“We passed quite a goodly portion of the evening together promenading & “swinging on the gate” & having a good time together generally & as we generally did when together & as young lovers generally do when no one is near. She seems to enjoy loving & petting as much as I do & we surely enjoy ourselves together.

“After we had thus had our feast of hugging and kissing as long as we thought we would not be missed by the crowd, we returned to the house & tried to help others to be happy.”

“Swinging on the gate” became one of their favorite meeting spots as an entry on Oct. 3 explained. “This gate is quite a distance from the house & the walk is thickly bordered with bushes & plants of various kinds & when at the gate those at the house could not see us hug & kiss & be afraid we would overdo the matter so that was a favorite resort for us. When we had talked over what we wished to privately & had a sufficient love feast we returned to the house & had some music.”

Jeff continued to change school jobs, noting on Oct. 29: “I took charge of the Center District school at $80 per month.”

On Nov. 1, Mary was accepted as the musical instructor for Professor Merriman’s Vacaville Peoples School after her father had given his permission in writing. He and Jeff then helped to move her piano to the school.

Mary’s new job allowed the couple to walk to Vacaville on a regular basis. One of Jeff’s entries on Nov.16 illustrates a few aspects of his bachelor lifestyle. “Accompanied Mary to Vacaville on foot. I stopped at the Depot to see Davis & he told me Mr. Bingham had left word for me to commence school in their District the first Monday in December at $8O per mo. Came back home & marked some of my clothes with ink which I bought for 25 cents.

“Took my dirty clothes to the first china house. Mary came home late, lovely as ever & was pleased to know I was to have the school.”

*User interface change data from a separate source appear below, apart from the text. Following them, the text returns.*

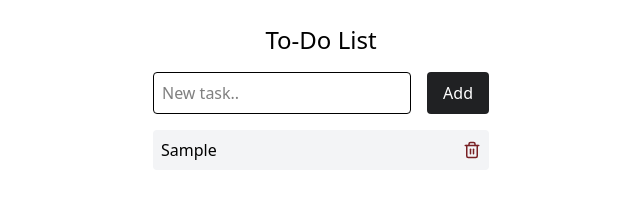
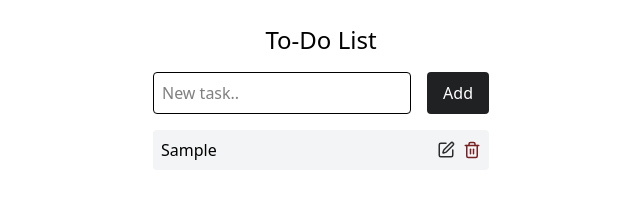
Before and after one commit to alexchatzis3/cf-react-todo-app, a React (Vite) app: page / in a window 1280 px wide. Both pictures are taken after typing "Sample" into the empty fields and a click on the button "Add". Shown: the top 220 px of the page, without its empty margins (319-959 px from the left). Built offline with nearby package versions, Linux system fonts and the light colour scheme.

Commit message:
feat: add edit task functionality

```diff
--- a/src/components/Todo.tsx
+++ b/src/components/Todo.tsx
@@ -6,23 +6,37 @@
 
 const todoReducer = (state: TodoProps[], action: Action): TodoProps[] => {
     switch (action.type) {
-        case "ADD":{
-            const newTodo: TodoProps = {
-                id: Date.now(),
-                text: action.payload,
-            };
-            return [...state, newTodo];
-        }
+        // case "ADD":{
+        //     const newTodo: TodoProps = {
+        //         id: Date.now(),
+        //         text: action.payload,
+        //     };
+        //     return [...state, newTodo];
+        // }
+        case "ADD":
+            return [
+                ...state,
+                {
+                    id: Date.now(),
+                    text: action.payload,
+                }
+            ]
         case "DELETE":
             return state.filter(todo => todo.id !== action.payload);
-        default:
+        case "EDIT":
+            return state.map( todo =>
+                todo.id === action.payload.id
+                ? {...todo, text:action.payload.newText}
+                : todo
+            )
+            default:
             return state;
     }
 };
 
 const Todo = () =>{
     const [todos, dispatch] = useReducer(todoReducer, []);
-
+    console.log(todos);
     return (
         <>
             <div className="max-w-sm mx-auto p-6">
--- a/src/components/TodoList.tsx
+++ b/src/components/TodoList.tsx
@@ -1,25 +1,79 @@
-import { Trash2 } from "lucide-react";
-import type {TodoListProps} from "../types.ts";
-
+import { useState } from "react";
+import { Trash2, Edit, Save, X } from "lucide-react";
+import type { TodoListProps } from "../types.ts";
 
 const TodoList = ({todos, dispatch}: TodoListProps) =>{
+    const [editId, setEditId] = useState<number | null>(null);
+    const [editText, setEditText] = useState("");
+
+    const handleEdit = (id: number, text: string) => () => {
+        setEditId(id);
+        setEditText(text);
+    }
+
+    const handleSave = (id: number) => () =>{
+        dispatch({type: "EDIT", payload: {id, newText: editText}});
+        setEditId(null);
+        setEditText("");
+    }
+
+    const handleCancel = () => {
+        setEditId(null);
+        setEditText("");
+    }
 
     const handleDelete = (id: number) => () => {
         dispatch({type: "DELETE", payload: id});
     }
+
 
     return (
         <>
             <ul className="space-y-2">
                 {todos.map(todo => (
                     <li key={todo.id} className="flex items-center justify-between bg-gray-100 p-2 rounded">
+                        { editId === todo.id ? (
+                            <>
+                                <div className="flex flex-1 gap-2">
+                                    <input
+                                        type="text"
+                                        value={editText}
+                                        onChange={(e) => setEditText(e.target.value)}
+                                        className="flex-1 border rounded p-1"
+                                    />
+                                    <button
+                                        onClick={handleSave(todo.id)}
+                                        className="text-cf-gray"
+                                    >
+                                        <Save size={18}/>
+                                    </button>
+                                    <button
+                                        onClick={handleCancel}
+                                        className="text-cf-dark-red"
+                                    >
+                                        <X size={18}/>
+                                    </button>
+                                </div>
+                            </>
+                        ) : (
+                            <>
                                 <span>{todo.text}</span>
+                                <div className="flex gap-2">
+                                    <button
+                                        onClick={handleEdit(todo.id, todo.text)}
+                                        className="text-cf-gray"
+                                    >
+                                        <Edit size={18}/>
+                                    </button>
                                     <button
                                         onClick={handleDelete(todo.id)}
                                         className="text-cf-dark-red"
                                     >
                                         <Trash2 size={18}/>
                                     </button>
+                                </div>
+                            </>
+                        )}
                     </li>
                 ))}
             </ul>
--- a/src/types.ts
+++ b/src/types.ts
@@ -6,6 +6,7 @@
 export type Action =
     | {type: "ADD"; payload: string}
     | {type: "DELETE"; payload: number}
+    | {type: "EDIT"; payload: {id: number; newText: string}}
 
 export type TodoFormProps = {
     dispatch: React.Dispatch<Action>;
```
Lines whose indentation alone changed are shown as unchanged.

November also found Mary still agonizing over her former fianc , John McMahan. She was in contact with him, trying to get her letters back. Despite recognizing that her father’s refusal to let her wed John was based on John’s unsteady character, she still harbored feelings for him.

She discussed her mixed emotions with Jeff on Nov. 18: “After the company had gone, Mary & I were left in the front room alone & were seated in the opposite corners of the room. Neither spoke for some time. As twilight shades gathered round, I asked Mary if she was building air-castles. She said no, she had passed that stage. ‘Then what are you thinking? Please tell me?’ She stated something about the company. I took a chair & sat beside her & put my arms around her & offered to kiss her as usual, but she was not of the same notion & I asked her why she did not kiss me as usual. She hesitated. I asked her to kiss me first & then tell me why she did not kiss me. She smiled at the notion. I begged her to tell me why she is so indifferent so suddenly. She said I knew why. I asked her not to talk in such a roundabout way for I never hesitated to tell her, she is my choice. She then stated that she had promised John McMahan that she would be true to him & she was not making her word good. Told her I did not wish to interfere with the happiness of anyone else but that I had a great deal more regard for my happiness than I had for John’s & I preferred she would consider me her choice. I asked her if she still had a lingering hope of reconciling her parents to her marrying John. She said she had if he came out all right. ‘I presume then, you intend to get John if you can & if not, then you will turn to me?’ I replied. ‘No,’ she said, ‘I’ll not make you second choice,’ and at this she freed herself from my arms & straightened herself up in the chair. I then stated to her that she is no second choice of mine but is the first & foremost in my affections & saying this I drew her to me & enfolding her in my arms as our lips met with a volume of meaning.”